When you adopt a new dog, everyone you talk to will give you unsolicited training advice. Visit the dog park/don’t visit the dog park. Use a slip collar/don’t use a slip collar. It’s a lot of conflicting information to work through! When it comes to kennel training a dog, you will also hear a variety of opinions, and it’s hard to know what to do.
Personally, I’m a big fan of using a kennel (also called a crate) as a temporary tool to teach the dog how to be calm and well behaved when left alone. My goal is always to get to the point where the dog can safely be left out of the kennel when home alone. For some dogs, that will take a few months. For others, it might take a bit longer.
Reasons to use a kennel:
- A kennel can help a nervous dog feel secure. It’s a safe place to hide out, and it takes away some of the dog’s pressure about deciding what to do. (Do I bark at everything I hear? Do I chew on shoes? Nope, I guess I just relax in here. Phew!). It can also help prevent separation anxiety.

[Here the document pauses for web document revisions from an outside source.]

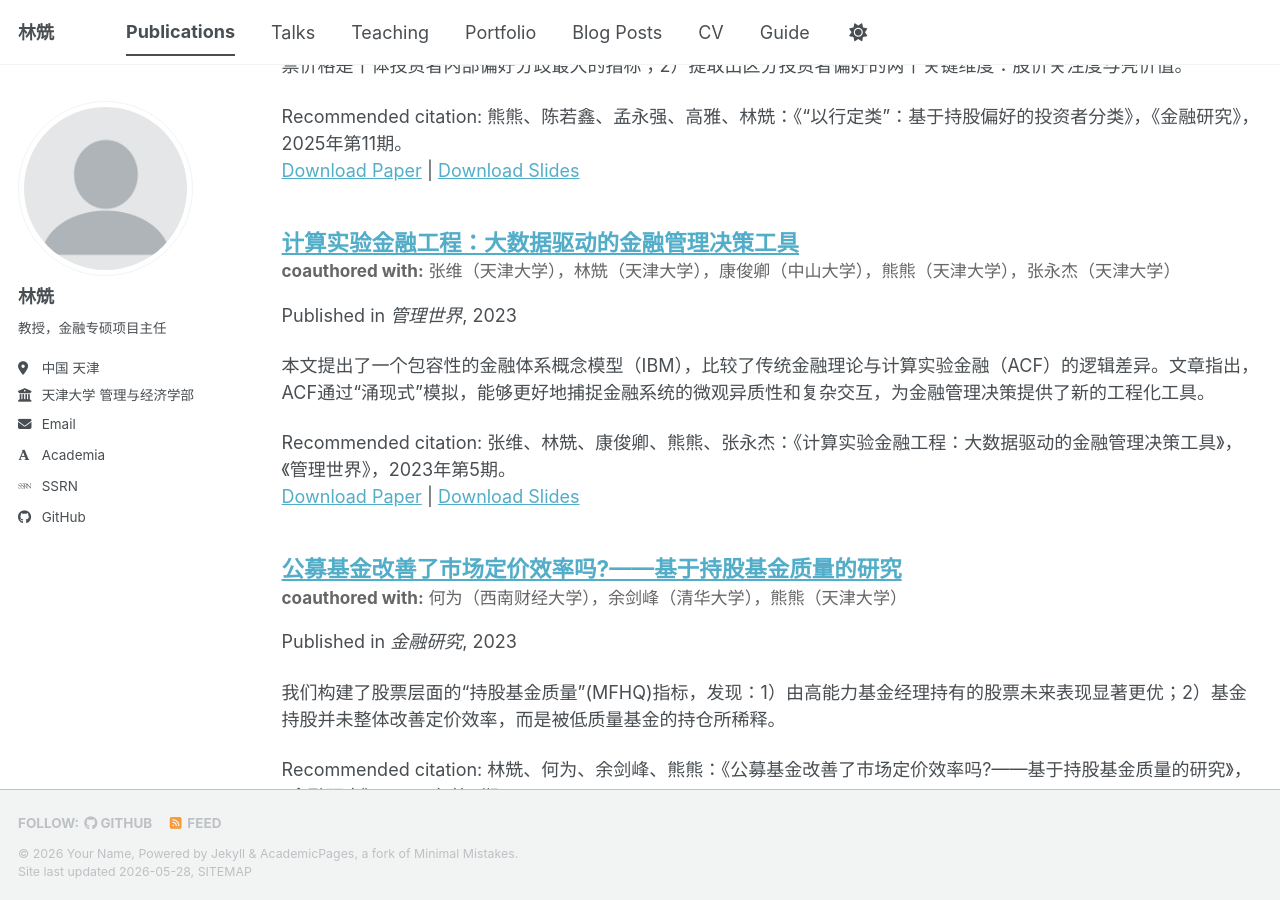
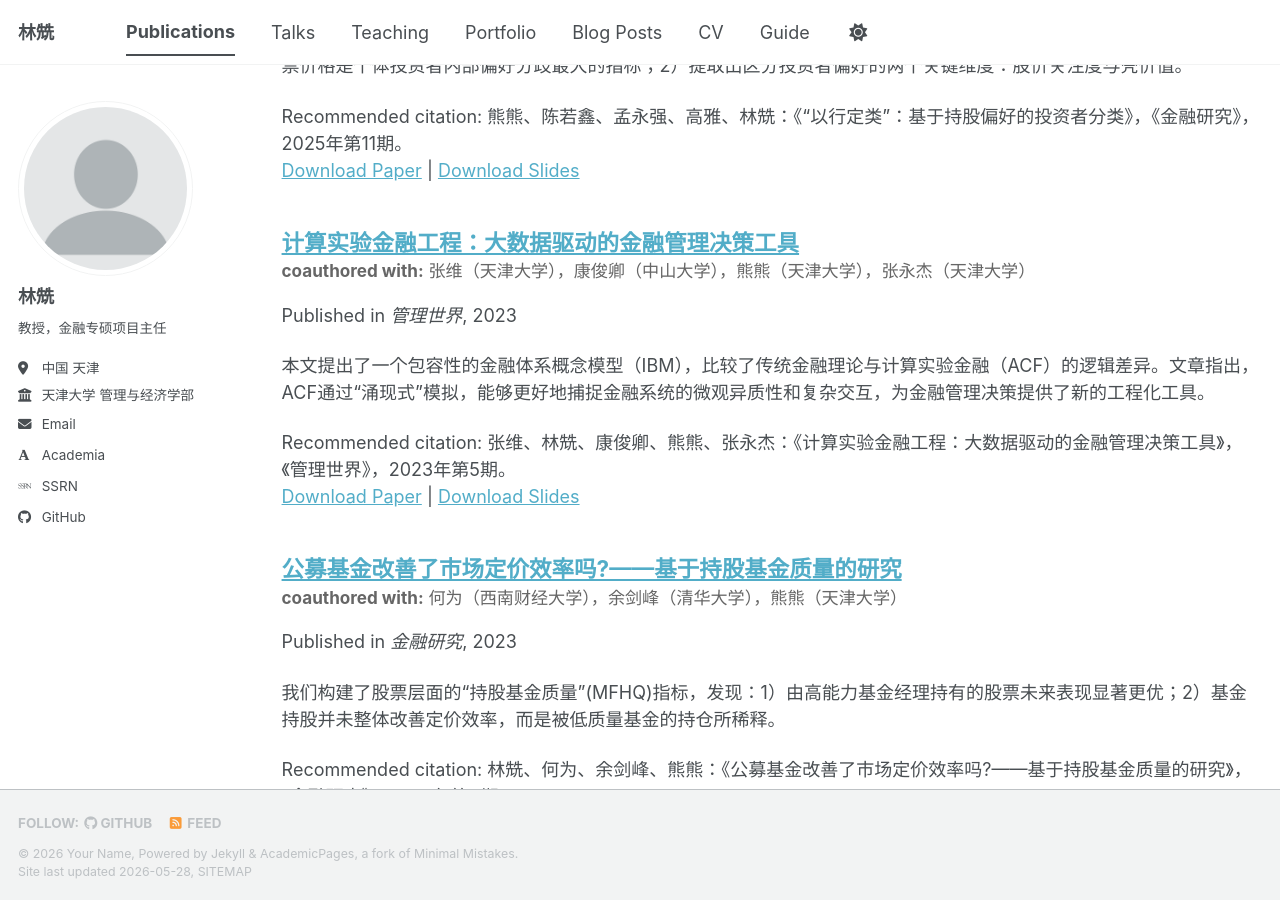
Before and after one commit to LinShen-fin/LinShen-fin.github.io, a Jekyll site: the page built from _pages/publications.html, in a window 1280 px wide and 900 px high, scrolled down 1042 px. Built offline with Jekyll 4.4.1, drawn with Linux system fonts in a browser that asks for light colours; some web fonts are replaced; a script bundle is joined from its source files by our own code; library files that are not in the unit come from our copies.

Commit message:
Update 2023-ACFE.md

```diff
--- a/_publications/2023-ACFE.md
+++ b/_publications/2023-ACFE.md
@@ -6,7 +6,7 @@ permalink: /publication/2023-ACFE
 excerpt: '本文提出了一个包容性的金融体系概念模型（IBM），比较了传统金融理论与计算实验金融（ACF）的逻辑差异。文章指出，ACF通过“涌现式”模拟，能够更好地捕捉金融系统的微观异质性和复杂交互，为金融管理决策提供了新的工程化工具。'
 date: 2023-05-01
 venue: '管理世界'
-coauthors: "张维（天津大学），林兟（天津大学），康俊卿（中山大学），熊熊（天津大学），张永杰（天津大学）"
+coauthors: "张维（天津大学），康俊卿（中山大学），熊熊（天津大学），张永杰（天津大学）"
 slidesurl: ''
 paperurl: ''
 citation: '张维、林兟、康俊卿、熊熊、张永杰：《计算实验金融工程：大数据驱动的金融管理决策工具》，《管理世界》，2023年第5期。'
```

- A kennel can help prevent accidents because most dogs won’t want to eliminate in a small space. (Unfortunately, dogs from puppy mills will already be used to going to the bathroom in their kennels.)
- The kennel reinforces calm behavior. You can help your dog by providing adequate exercise beforehand and then stocking the kennel with chew toys.
- A kennel can help prevent barking.
- A kennel is always a nice option for when you travel to a friend’s house with your dog. Some people don’t want a dog wandering around the whole house unsupervised. The kennel in the picture above is a travel crate available at dogIDs.
Reasons not to feel bad about using a kennel for your dog:
- Most dogs prefer to sleep a lot and won’t mind settling in for a nap as long as they’ve had enough exercise.
- Your dog has a good life! You are the one hard at work while she gets to lounge around at home. Your dog should feel sorry for you!
- You’re providing plenty of socialization, interaction and exercise when your dog is not in her kennel.
- Some dogs love their kennels!
- Think of the kennel as a temporary tool for future freedom. If you prevent bad habits now, your dog will get full access to the house with time. It took about six months for my dog to reach this point, but every dog will be different depending on her personality, energy, comfort level when left alone and so on.
How to make the kennel a fun place:
- Keep the kennel in an area where you hang out such as your bedroom or a central room where people gather.
- Feed your dog in her kennel.
- Save extra special toys and treats for when she’s in her kennel.
- Never use the kennel as a punishment.
When shouldn’t you use a kennel?
There are some examples where a kennel may not be the best option. For example, maybe the dog has a fear of being in the kennel due to past experiences. If that is the case, I still recommend you try leaving the dog in a bedroom or bathroom without access to the whole house. In some cases, using a baby gate to block the bedroom doorway is better than closing the door. It depends on the dog, of course.
Also keep in mind that a kennel should be used within reason. Puppies will obviously need potty breaks every couple of hours. Most adult dogs will do OK for about 8 to 9 hours in the kennel. Ideally, only 4 to 5 hours. Every dog is different, but most do adapt to our work schedules pretty well.
Do you prefer to kennel train your dogs?
About Lindsay Stordahl
Lindsay Stordahl is a blogger for dogIDs.com. She has a black Lab mix named Ace and two naughty cats named Beamer and Scout. Lindsay owns a pet sitting business called Run That Mutt and also maintains the blog ThatMutt.com. ... Add Lindsay to your Google+ circles at https://plus.google.com/u/0/102050652657732372317/posts. You can follow Lindsay on Twitter @ThatMutt.